Last week, a friend asked me to attend an experimental theater production at the Knockdown Center in Brooklyn called Future Host: A Speech Opera. Coming from Westchester, the number of locomotives to be boarded is tiresome to even think about and actually executing the manifest feels like punching a ticket for Mars. But the company good, I accepted the invitation and put on my theater lab coat.
MetroNorth, the 4 train and the L, I made it to Jefferson Street without a hitch. Decidedly short of the red planet, the riverfront neighborhood still seemed on the edge of the earth.
Nonetheless,the factory setting right in NYC took me aback and finding the theater hidden behind an aluminum siding type arch was in keeping. But the actual building was modern and the slick looking bar rounded the rough edges from the outside.
The center also had the nicest, most spacious bathroom I have ever seen. Around 15 stalls and sinks that went on forever, enough room exists to hold a play of its own or fit three or four Manhattan studios.
Still, I knew I was in for something unusual and was surprised as the audience entered the huge theater space with no chairs in sight. On our feet, I guess it worked with Bunsen Burners in chemistry class so why not?
As such, Tingying Ma’s hypothesis featured digitally remastered poetry and intended to sedate minus any illuminate scent of sulfur. “Absent of actors, Future Host is spatialized to activate an ambulatory experience whereby the audience freely inhabits the space of the performance,” the Knockdown website states.
And if you can interpret that, I guess you’re a step ahead of me.
But despite the techno-babble and open space that accompanies the discourse, the opening stanza is compelling. “We are here to take the oath/We solemnly swear/We shall take our collective leave/We shall abstain from every and any existing issue for now.”
Apparently making some statement in regards to socialism, this still left me little incentive to deconstruct the manifesto - especially since the entire presentation was in Chinese and I just read the offbeat verse on the playbill. However, this is not say that an English version would have mattered because the tone and delivery was probably meant to be universal.
Unfortunately, the universe the house was shooting for wasn't very clear, and four violinists eventually joining in to mindlessly drone their bows exponentially heightened the lunacy.
But you shouldn’t confuse where I’m leveling my disdain. I heard that Ms. Ma loves her art and doesn’t care what others think. God Bless her. If it makes her feel good, go for it. (And Future Host is apparently heeaded for Japan so what the hell do I know).

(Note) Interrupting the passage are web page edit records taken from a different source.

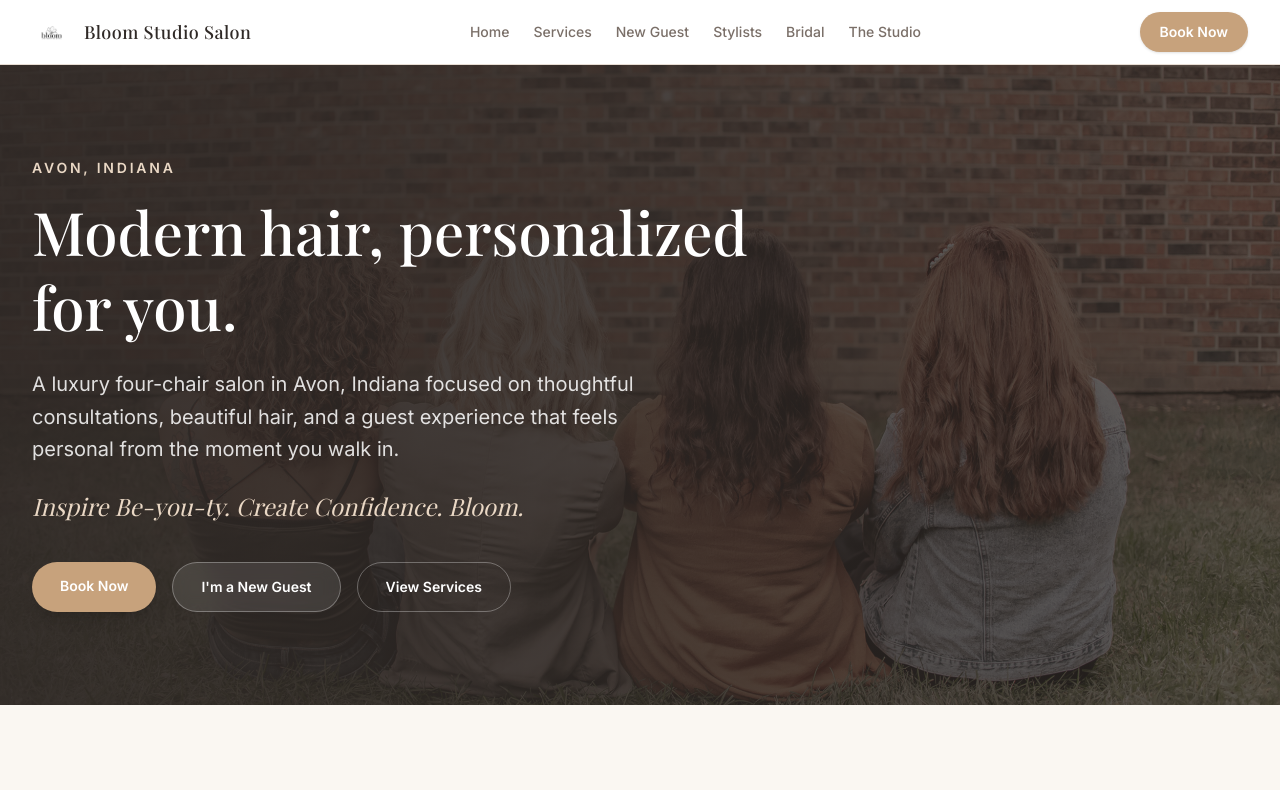
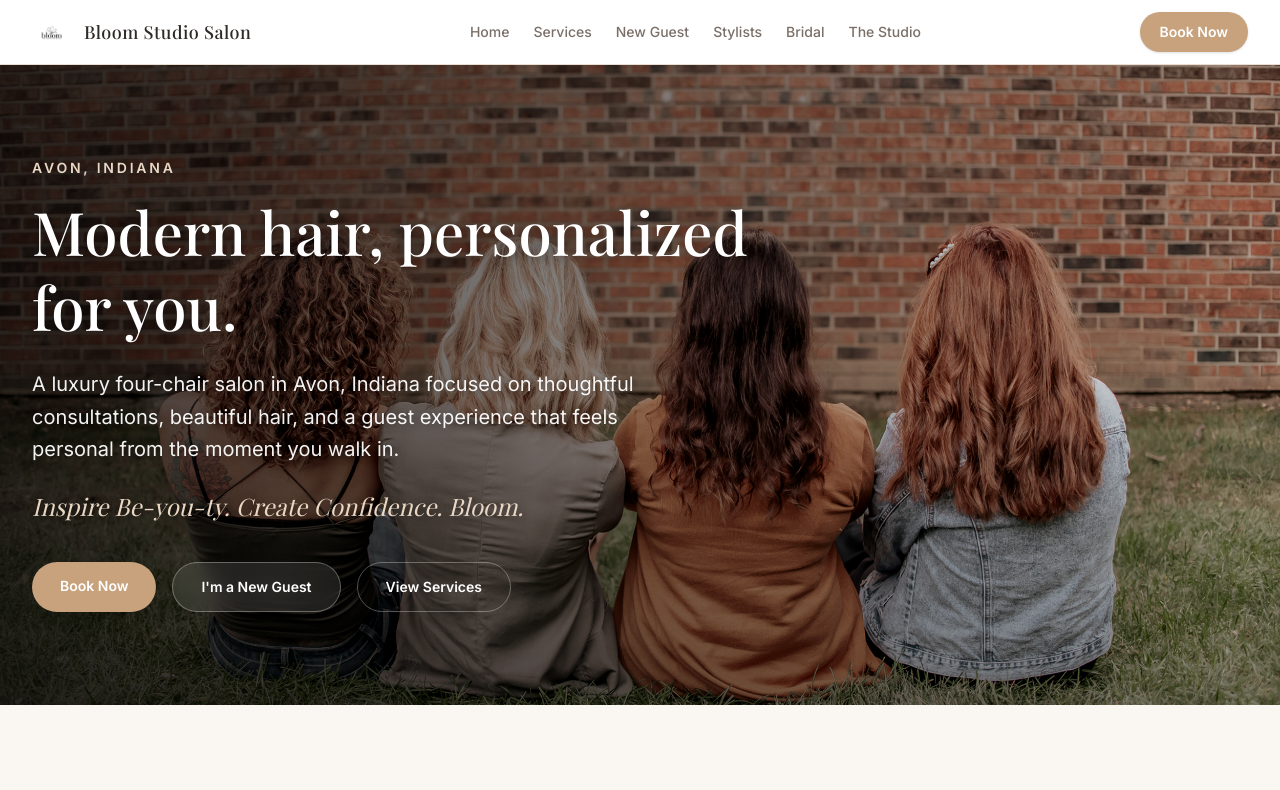
Before and after one commit to darnold5000/bloomstudiosalon, a Next.js app: page / in a window 1280 px wide. Shown: the top 790 px of the page. Built offline with nearby package versions, Linux system fonts and the light colour scheme; a web font is replaced by a local one.

Commit message:
services update

```diff
--- a/src/components/Hero.tsx
+++ b/src/components/Hero.tsx
@@ -25,25 +25,26 @@ export default function Hero({
           alt={imageAlt}
           fill
           priority
-          className="object-cover opacity-50"
+          className="object-cover object-center saturate-[1.12] contrast-[1.05]"
           sizes="100vw"
         />
-        <div className="absolute inset-0 bg-gradient-to-r from-text/90 via-text/70 to-text/40" />
+        <div className="absolute inset-0 bg-gradient-to-r from-black/75 via-black/35 to-black/5" />
+        <div className="absolute inset-0 bg-gradient-to-t from-black/30 via-transparent to-black/10" />
       </div>
 
       <div className="relative mx-auto flex min-h-[70vh] max-w-7xl flex-col justify-center px-4 py-20 sm:px-6 lg:min-h-[80vh] lg:px-8">
-        <p className="mb-4 text-sm font-semibold uppercase tracking-[0.2em] text-accent-soft">
+        <p className="mb-4 text-sm font-semibold uppercase tracking-[0.2em] text-accent-soft [text-shadow:0_1px_6px_rgba(0,0,0,0.35)]">
           Avon, Indiana
         </p>
-        <h1 className="max-w-3xl font-serif text-4xl font-medium leading-tight text-white sm:text-5xl lg:text-6xl">
+        <h1 className="max-w-3xl font-serif text-4xl font-medium leading-tight text-white sm:text-5xl lg:text-6xl [text-shadow:0_2px_12px_rgba(0,0,0,0.4)]">
           {headline}
         </h1>
-        <p className="mt-6 max-w-2xl text-lg leading-relaxed text-white/85 sm:text-xl">
+        <p className="mt-6 max-w-2xl text-lg leading-relaxed text-white/95 sm:text-xl [text-shadow:0_1px_8px_rgba(0,0,0,0.35)]">
           {subheadline}
         </p>
 
         {showTagline && (
-          <p className="mt-6 font-serif text-xl italic text-accent-soft sm:text-2xl">
+          <p className="mt-6 font-serif text-xl italic text-accent-soft sm:text-2xl [text-shadow:0_1px_8px_rgba(0,0,0,0.35)]">
             {siteInfo.tagline}
           </p>
         )}
```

What struck me was the audience and observing them would have to suffice for the $10 the Knockdown Center bilked from me. Most people eventually taking to the floor, one opened minded young women sat in the lotus position - deluding herself that she was activating the ambulatory experience alluded earlier.
Others watched intently as the musicians methodically laid out their chairs, took an upright position and painfully made a screech of their strums. But my favorite was a wanna-bee poet who went all out from his seat and stretched out on his back. Apparently reaching a different plane, his absorption let him slip the constraints of the third dimension and left us all wanting as the fourth and fifth awaited him.
Of course, there had to be those as perplexed as me (or they were just waiting for something to happen). On the other hand, not a single person left early, and it made me wonder if Future Host was a study in social hysteria. How many people would see scoff at this intended silliness and take refuge in the bar?
In the end, I was encouraged as the applause was mostly polite. Still enthusiastic overtures did get voice as if to say, “I get it, and points unknown lay ahead for my trans-dimensional insight.”